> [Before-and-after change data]
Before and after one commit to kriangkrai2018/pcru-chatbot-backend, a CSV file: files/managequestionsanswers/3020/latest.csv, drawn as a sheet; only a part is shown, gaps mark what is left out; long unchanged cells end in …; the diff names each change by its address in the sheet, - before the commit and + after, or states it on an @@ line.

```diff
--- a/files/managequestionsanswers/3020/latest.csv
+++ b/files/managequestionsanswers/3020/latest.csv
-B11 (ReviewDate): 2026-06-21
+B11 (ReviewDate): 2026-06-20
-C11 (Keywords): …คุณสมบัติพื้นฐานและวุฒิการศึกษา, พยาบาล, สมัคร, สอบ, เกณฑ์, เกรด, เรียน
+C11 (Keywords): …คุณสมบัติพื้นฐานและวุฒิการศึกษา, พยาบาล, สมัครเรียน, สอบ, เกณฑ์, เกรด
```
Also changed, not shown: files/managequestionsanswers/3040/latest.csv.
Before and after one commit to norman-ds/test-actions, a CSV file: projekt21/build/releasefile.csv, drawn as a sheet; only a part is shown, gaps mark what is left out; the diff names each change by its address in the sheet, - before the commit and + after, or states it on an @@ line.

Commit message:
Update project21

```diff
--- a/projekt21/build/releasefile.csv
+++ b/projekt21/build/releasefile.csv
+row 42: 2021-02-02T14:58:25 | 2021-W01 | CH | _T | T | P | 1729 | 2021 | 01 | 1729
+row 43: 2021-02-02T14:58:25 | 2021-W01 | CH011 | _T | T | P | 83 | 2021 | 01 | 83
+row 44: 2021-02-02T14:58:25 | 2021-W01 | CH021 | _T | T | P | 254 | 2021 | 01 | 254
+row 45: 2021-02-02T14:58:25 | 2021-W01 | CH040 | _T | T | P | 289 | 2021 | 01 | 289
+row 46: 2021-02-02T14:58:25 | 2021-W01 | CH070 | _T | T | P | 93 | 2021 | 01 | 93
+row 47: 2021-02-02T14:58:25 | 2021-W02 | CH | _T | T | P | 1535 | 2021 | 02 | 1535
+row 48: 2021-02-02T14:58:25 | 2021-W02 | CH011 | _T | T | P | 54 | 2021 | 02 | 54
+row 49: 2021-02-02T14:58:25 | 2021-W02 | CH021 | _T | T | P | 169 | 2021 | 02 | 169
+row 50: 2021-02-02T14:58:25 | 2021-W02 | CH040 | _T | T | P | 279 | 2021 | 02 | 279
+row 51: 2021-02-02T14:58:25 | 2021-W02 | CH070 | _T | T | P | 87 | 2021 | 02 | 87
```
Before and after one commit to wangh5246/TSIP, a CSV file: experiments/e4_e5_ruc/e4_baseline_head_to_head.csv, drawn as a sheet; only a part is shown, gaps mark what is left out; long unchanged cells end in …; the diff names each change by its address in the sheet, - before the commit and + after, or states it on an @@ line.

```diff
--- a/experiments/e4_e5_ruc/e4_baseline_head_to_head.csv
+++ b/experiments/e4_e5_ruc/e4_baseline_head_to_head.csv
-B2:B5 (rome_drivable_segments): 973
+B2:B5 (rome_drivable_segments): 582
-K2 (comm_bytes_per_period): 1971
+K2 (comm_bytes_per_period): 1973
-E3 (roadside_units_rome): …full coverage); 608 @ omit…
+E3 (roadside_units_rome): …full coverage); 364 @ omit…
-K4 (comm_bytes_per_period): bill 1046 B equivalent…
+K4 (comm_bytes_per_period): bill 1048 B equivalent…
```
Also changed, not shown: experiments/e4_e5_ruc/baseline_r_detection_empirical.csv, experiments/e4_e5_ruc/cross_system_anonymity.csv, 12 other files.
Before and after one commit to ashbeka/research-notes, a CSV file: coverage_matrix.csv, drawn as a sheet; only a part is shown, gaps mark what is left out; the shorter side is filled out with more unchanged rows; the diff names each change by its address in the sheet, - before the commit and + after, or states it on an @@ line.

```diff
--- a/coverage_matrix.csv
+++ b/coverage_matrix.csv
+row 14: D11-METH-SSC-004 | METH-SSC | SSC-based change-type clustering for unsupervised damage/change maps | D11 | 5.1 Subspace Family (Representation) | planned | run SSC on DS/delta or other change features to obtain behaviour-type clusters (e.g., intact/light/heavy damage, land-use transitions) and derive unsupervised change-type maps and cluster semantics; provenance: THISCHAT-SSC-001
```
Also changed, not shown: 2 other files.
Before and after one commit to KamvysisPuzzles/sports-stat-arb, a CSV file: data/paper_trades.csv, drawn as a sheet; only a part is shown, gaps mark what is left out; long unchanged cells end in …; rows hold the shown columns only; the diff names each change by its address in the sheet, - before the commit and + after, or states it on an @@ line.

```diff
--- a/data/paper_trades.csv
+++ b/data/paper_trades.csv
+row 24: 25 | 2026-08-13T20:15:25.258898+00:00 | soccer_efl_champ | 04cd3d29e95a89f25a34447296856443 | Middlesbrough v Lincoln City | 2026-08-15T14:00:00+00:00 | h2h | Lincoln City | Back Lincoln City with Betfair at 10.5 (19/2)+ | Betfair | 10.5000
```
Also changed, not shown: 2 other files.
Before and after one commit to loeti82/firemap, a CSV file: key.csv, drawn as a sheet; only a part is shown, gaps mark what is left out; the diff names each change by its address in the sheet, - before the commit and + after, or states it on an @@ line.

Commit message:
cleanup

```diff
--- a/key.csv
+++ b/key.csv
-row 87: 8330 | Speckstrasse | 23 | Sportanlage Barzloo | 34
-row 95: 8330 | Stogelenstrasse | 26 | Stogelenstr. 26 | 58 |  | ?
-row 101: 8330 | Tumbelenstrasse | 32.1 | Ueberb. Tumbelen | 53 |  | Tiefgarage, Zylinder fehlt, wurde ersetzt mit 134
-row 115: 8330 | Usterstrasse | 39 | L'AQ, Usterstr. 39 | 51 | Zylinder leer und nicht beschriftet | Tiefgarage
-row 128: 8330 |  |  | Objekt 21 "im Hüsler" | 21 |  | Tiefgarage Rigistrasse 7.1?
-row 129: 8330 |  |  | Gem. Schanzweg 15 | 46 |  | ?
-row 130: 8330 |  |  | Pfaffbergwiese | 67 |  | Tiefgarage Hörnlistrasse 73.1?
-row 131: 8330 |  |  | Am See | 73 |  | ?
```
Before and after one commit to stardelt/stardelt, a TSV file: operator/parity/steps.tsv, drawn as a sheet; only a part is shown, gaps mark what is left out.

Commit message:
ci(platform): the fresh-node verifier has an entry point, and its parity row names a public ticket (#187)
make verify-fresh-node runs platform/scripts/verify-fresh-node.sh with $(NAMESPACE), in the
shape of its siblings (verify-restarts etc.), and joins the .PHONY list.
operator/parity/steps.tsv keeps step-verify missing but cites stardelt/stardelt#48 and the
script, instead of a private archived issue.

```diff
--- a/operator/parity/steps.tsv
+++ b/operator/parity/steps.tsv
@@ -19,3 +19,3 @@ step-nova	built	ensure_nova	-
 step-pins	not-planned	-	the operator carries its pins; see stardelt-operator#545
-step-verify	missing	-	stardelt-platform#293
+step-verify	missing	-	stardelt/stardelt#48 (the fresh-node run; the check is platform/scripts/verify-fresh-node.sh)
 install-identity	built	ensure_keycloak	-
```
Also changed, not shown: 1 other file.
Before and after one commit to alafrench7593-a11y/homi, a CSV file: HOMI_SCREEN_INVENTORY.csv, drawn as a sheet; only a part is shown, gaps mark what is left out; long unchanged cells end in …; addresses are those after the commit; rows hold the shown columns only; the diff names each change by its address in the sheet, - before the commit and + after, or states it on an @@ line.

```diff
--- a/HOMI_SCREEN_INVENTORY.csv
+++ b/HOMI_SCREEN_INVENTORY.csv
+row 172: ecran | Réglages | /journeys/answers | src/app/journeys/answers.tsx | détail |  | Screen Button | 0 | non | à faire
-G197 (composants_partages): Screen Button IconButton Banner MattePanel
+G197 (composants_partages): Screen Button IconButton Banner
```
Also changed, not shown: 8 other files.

> [Work order]
Which lines of the records above contain the word "Tiefgarage"? Show each of them.

> [Solution to the exercise]
-row 101: 8330 | Tumbelenstrasse | 32.1 | Ueberb. Tumbelen | 53 |  | Tiefgarage, Zylinder fehlt, wurde ersetzt mit 134
-row 115: 8330 | Usterstrasse | 39 | L'AQ, Usterstr. 39 | 51 | Zylinder leer und nicht beschriftet | Tiefgarage
-row 128: 8330 |  |  | Objekt 21 "im Hüsler" | 21 |  | Tiefgarage Rigistrasse 7.1?
-row 130: 8330 |  |  | Pfaffbergwiese | 67 |  | Tiefgarage Hörnlistrasse 73.1?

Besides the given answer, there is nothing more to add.